In the material below, find each line with the word "ETRO" and list it.

§ Extracted data

.....

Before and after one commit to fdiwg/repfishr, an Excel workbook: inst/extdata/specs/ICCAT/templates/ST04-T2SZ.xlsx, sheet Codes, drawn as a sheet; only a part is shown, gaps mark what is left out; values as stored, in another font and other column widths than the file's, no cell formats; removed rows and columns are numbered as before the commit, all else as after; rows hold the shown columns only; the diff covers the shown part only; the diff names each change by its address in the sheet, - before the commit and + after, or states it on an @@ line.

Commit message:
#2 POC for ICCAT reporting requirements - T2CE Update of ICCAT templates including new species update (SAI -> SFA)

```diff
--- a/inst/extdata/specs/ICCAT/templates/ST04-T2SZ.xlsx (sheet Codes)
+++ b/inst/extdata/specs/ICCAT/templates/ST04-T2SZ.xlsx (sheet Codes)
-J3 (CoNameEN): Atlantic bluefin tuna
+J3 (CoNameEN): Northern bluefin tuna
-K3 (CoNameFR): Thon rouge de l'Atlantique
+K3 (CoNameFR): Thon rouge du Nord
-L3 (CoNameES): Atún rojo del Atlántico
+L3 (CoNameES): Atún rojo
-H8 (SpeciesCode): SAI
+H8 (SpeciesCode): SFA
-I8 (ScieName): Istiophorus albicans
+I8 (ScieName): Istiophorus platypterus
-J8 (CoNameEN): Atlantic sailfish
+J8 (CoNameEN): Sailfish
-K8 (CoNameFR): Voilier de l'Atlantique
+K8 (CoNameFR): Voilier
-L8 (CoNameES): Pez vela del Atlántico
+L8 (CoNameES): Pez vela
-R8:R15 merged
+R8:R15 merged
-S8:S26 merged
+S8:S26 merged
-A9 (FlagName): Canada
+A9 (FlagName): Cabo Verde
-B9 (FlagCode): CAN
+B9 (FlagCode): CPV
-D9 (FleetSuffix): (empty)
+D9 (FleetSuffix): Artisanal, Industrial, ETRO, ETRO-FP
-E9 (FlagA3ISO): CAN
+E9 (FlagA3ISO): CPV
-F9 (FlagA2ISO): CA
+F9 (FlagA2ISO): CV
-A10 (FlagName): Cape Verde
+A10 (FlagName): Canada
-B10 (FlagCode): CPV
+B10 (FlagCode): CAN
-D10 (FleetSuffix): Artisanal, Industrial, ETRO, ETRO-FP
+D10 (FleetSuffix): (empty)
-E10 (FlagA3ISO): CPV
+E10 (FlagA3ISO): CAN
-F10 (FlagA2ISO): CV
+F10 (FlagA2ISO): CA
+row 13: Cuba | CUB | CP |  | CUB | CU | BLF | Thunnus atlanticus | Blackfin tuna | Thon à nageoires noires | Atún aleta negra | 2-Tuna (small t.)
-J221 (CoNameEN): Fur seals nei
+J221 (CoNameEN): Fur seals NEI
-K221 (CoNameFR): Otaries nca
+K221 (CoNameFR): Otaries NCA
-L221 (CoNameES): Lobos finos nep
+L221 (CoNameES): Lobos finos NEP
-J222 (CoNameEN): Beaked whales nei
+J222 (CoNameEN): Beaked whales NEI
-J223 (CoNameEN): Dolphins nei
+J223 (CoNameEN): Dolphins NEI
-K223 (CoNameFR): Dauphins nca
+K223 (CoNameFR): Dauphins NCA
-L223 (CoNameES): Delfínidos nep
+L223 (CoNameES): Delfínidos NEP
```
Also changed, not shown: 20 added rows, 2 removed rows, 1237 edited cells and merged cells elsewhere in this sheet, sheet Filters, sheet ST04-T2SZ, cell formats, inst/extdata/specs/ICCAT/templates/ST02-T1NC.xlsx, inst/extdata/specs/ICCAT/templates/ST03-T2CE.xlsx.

.....

§ Expected answer
+D9 (FleetSuffix): Artisanal, Industrial, ETRO, ETRO-FP
-D10 (FleetSuffix): Artisanal, Industrial, ETRO, ETRO-FP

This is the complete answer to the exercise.